The most beautiful time of the year is here again. The time which reminds me of the time gone by.

Diwali has been the most festive time at the Garg household, always. And now that the clan has moved on to the individual nuclear setups and each nucleus has its own little stream of week-long festivities, the onset of Diwali always takes me back to the time when the entire family stayed together, ate together and celebrated together.

Fresh flowers would adorn the house, and each member of the family was supposed to dress up in the traditional fineries. The sweet smell of rosewater, cardamom and cinnamon would waft through the kitchens, and the traditional feast of no less than eighteen dishes was prepared on the big night. Evenings were characterized by designing rangolis in every courtyard and corridor of the sprawling mansion. The two-hour long pooja session would be orchestrated by the family pundit, where the cousins retreated in the background playing pranks on each other. Pointing and laughing games would ensue when the mantras and shlokas had someone’s name embedded in them. The girls and women of the family would receive cash and gifts and status of goddesses, even if just for a day; and the little boys would stand in a corner, sulking.

Festivities would continue till late, with everyone assembling on the terrace, lighting up the night sky with an array of fireworks.
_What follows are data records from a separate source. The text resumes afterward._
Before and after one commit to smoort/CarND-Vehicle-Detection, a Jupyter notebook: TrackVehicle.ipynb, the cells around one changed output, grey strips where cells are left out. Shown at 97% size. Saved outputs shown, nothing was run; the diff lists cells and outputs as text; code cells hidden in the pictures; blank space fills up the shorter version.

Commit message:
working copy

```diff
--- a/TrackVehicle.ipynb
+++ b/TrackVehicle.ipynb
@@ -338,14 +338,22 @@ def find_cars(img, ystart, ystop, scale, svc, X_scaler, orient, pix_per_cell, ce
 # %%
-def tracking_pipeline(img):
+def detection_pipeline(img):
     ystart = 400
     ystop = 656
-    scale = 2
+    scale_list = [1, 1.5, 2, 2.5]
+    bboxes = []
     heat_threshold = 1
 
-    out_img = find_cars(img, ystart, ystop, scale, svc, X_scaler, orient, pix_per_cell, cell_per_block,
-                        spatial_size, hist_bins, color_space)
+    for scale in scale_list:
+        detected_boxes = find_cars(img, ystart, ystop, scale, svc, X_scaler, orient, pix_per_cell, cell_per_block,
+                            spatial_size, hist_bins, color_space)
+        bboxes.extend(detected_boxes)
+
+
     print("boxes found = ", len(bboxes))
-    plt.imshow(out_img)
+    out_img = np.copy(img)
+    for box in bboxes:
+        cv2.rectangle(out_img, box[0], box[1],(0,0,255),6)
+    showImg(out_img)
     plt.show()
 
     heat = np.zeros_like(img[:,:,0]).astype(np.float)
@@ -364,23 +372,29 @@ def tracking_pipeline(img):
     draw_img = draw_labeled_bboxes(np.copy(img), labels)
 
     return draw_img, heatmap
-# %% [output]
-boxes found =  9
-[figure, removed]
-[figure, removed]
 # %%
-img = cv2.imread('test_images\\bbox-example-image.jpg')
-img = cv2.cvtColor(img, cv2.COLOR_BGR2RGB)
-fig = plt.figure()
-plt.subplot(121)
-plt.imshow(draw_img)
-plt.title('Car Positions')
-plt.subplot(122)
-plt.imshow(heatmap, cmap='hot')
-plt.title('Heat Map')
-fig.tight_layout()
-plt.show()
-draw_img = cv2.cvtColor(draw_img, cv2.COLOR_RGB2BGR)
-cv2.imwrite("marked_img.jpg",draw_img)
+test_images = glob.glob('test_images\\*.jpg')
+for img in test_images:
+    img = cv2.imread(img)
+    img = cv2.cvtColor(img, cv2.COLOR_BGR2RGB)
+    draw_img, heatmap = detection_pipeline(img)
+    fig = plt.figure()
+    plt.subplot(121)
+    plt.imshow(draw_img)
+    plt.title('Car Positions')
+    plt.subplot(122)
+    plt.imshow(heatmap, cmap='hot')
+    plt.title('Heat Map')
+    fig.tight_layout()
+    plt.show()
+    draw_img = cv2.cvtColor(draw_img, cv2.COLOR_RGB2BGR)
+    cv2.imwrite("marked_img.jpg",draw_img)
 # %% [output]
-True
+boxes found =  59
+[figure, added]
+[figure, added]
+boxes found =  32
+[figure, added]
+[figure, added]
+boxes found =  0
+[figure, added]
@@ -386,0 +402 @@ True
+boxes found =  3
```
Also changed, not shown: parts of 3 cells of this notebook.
And standing in a corner, far away from the maddening crowd jostling for their turn to light another sparkler, my heart would swell up with the sight of my own little piece of the glimmering sky, brought alive in my balcony by the little fairy lights.
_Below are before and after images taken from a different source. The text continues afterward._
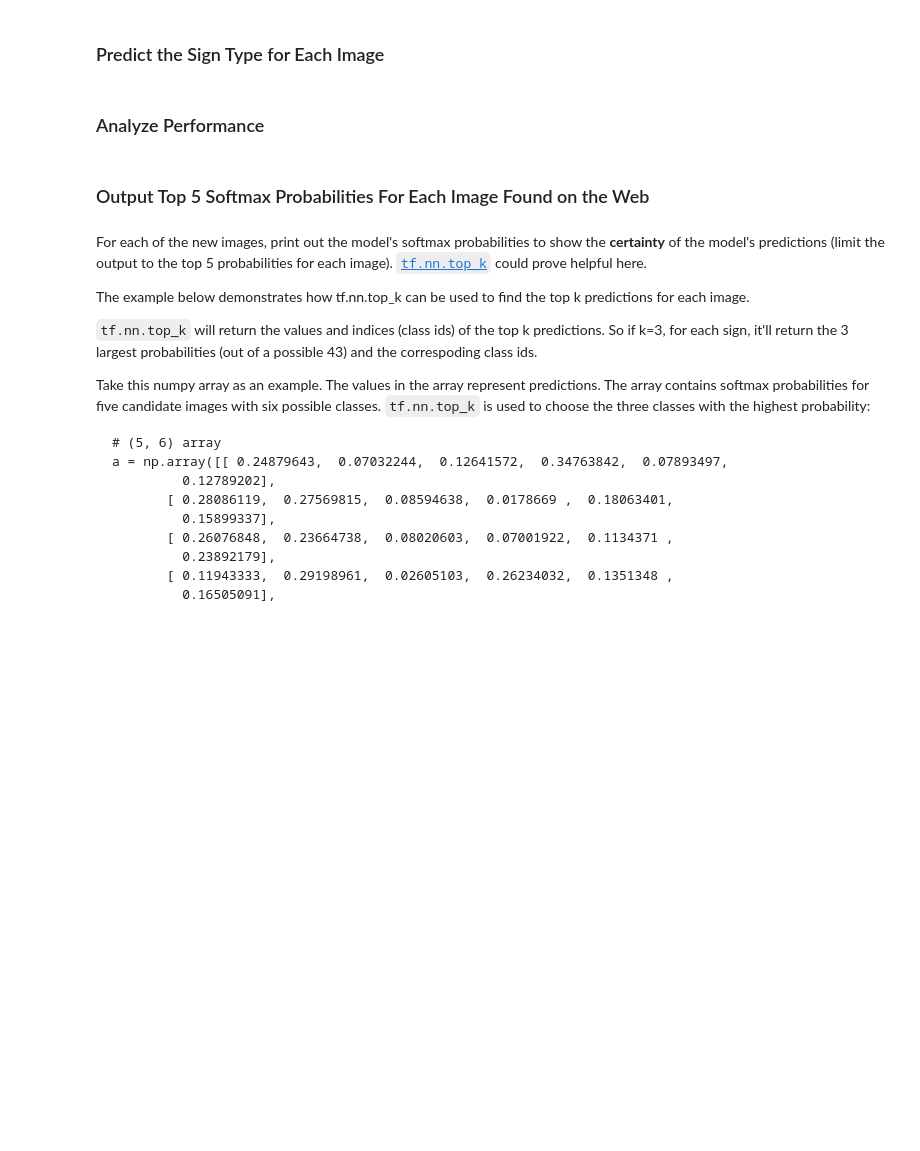
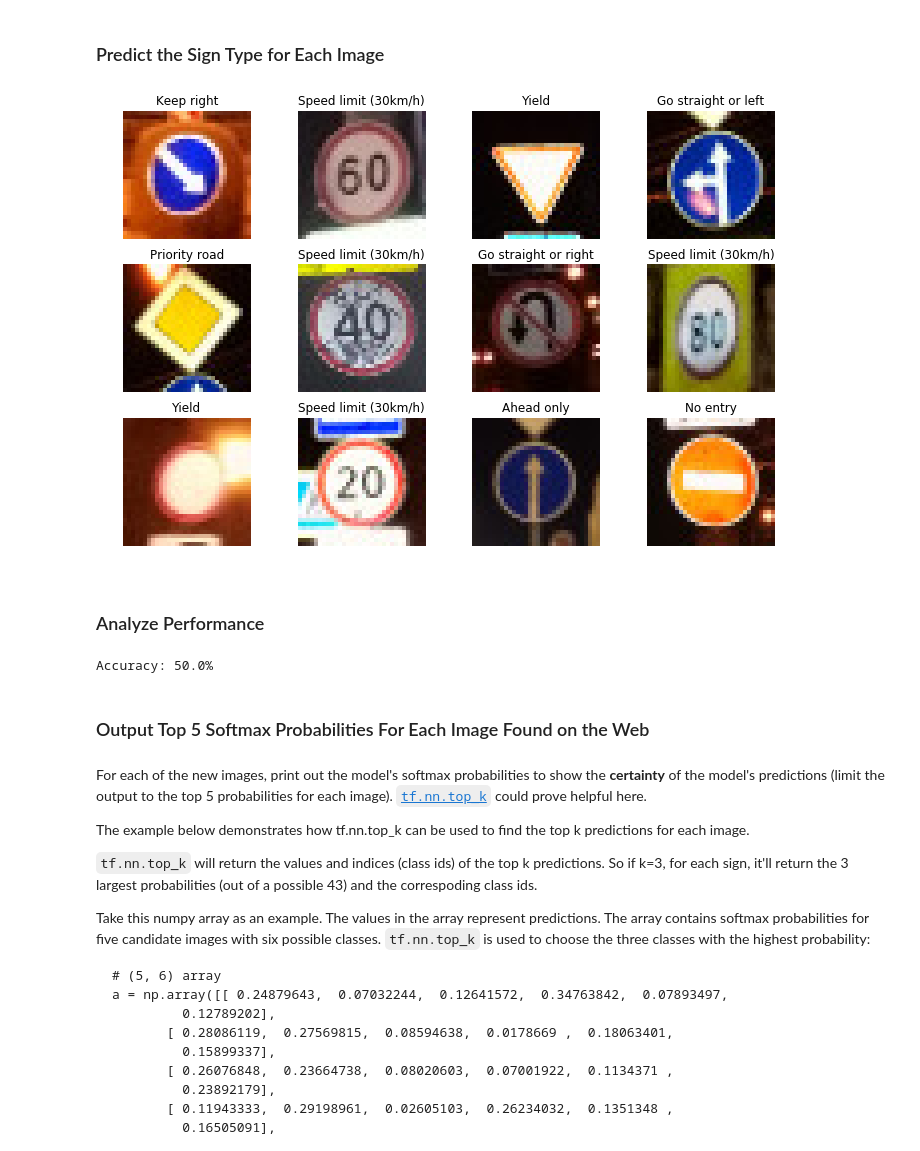
Before and after one commit to G-D-Petrov/TrafficSignClasifier, a Jupyter notebook: Traffic_Sign_Classifier.ipynb, the cells around one changed output. Drawn from its saved outputs; the diff is of its cells as text; code cells hidden in the pictures; blank space fills up the shorter version.

```diff
--- a/Traffic_Sign_Classifier.ipynb
+++ b/Traffic_Sign_Classifier.ipynb
@@ -406,7 +408,7 @@ x = tf.placeholder(tf.float32, (None, 32, 32, 3))
 y = tf.placeholder(tf.int32, (None))
 one_hot_y = tf.one_hot(y, 43)
 # %%
-rate = 0.0005
+rate = 0.0003
 
 logits = CustomArch(x)
 
@@ -522,38 +527,38 @@ plt.show()
-# %%
-def test_net(X_data, sess):
-    pred_sign = sess.run(tf.argmax(logits, 1), feed_dict={x: X_data, keep_prob: 1.0})
-    return pred_sign
-
-X_test_data=np.uint8(np.zeros((12,26,26,3)))
-for i in range(12):
-    img=test_img[i]
-    X_test_data[i]=transform_img(img)
-
-X_test_data = X_test_data.reshape((-1, 26, 26, 3)).astype(np.float32)
-
-with tf.Session() as sess:
-    saver.restore(sess, './FinalCheckpoint.ckpt')
-    signs_classes=test_net(X_test_data, sess)
-
-
-plt.figure(figsize=(12, 8))
-for i in range(12):
-    plt.subplot(3, 4, i+1)
-    plt.imshow(test_img[i])
-    plt.title(signs_class[signs_classes[i]])
-    plt.axis('off')
-plt.show()
 # %% [markdown]
 ### Predict the Sign Type for Each Image
 # %%
 ### Run the predictions here and use the model to output the prediction for each image.
 ### Make sure to pre-process the images with the same pre-processing pipeline used earlier.
 ### Feel free to use as many code cells as needed.
+def test_net(X_data, sess):
+    pred_sign = sess.run(tf.argmax(logits, 1), feed_dict={x: X_data})
+    return pred_sign
+
+X_test_data=preprocess_data(np.array(new_images))
+
+with tf.Session() as sess:
+    saver.restore(sess, tf.train.latest_checkpoint('.'))
+    signs_classes=test_net(X_test_data, sess)
+
+
+plt.figure(figsize=(12, 8))
+for i in range(12):
+    plt.subplot(3, 4, i+1)
+    plt.imshow(new_images[i])
+    plt.title(signnames["SignName"][signs_classes[i]])
+    plt.axis('off')
+plt.show()
+# %% [output]
+[figure, added]
 # %% [markdown]
 ### Analyze Performance
 # %%
 ### Calculate the accuracy for these 5 new images.
 ### For example, if the model predicted 1 out of 5 signs correctly, it's 20% accurate on these new images.
+
+print("Accuracy: {}%".format(6/12*100))
+# %% [output]
+Accuracy: 50.0%
 # %% [markdown]
 ### Output Top 5 Softmax Probabilities For Each Image Found on the Web
 # %% [markdown]
```
Also changed, not shown: parts of 5 cells of this notebook.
Times have changed, people have moved on, and that balcony doesn’t exist anymore. But the swinging pretty lights are still the same – the only continuing part of the tradition. Every year, they recreate that magical time when life was a fairy tale, bringing me my own little piece of the glimmering sky all over again.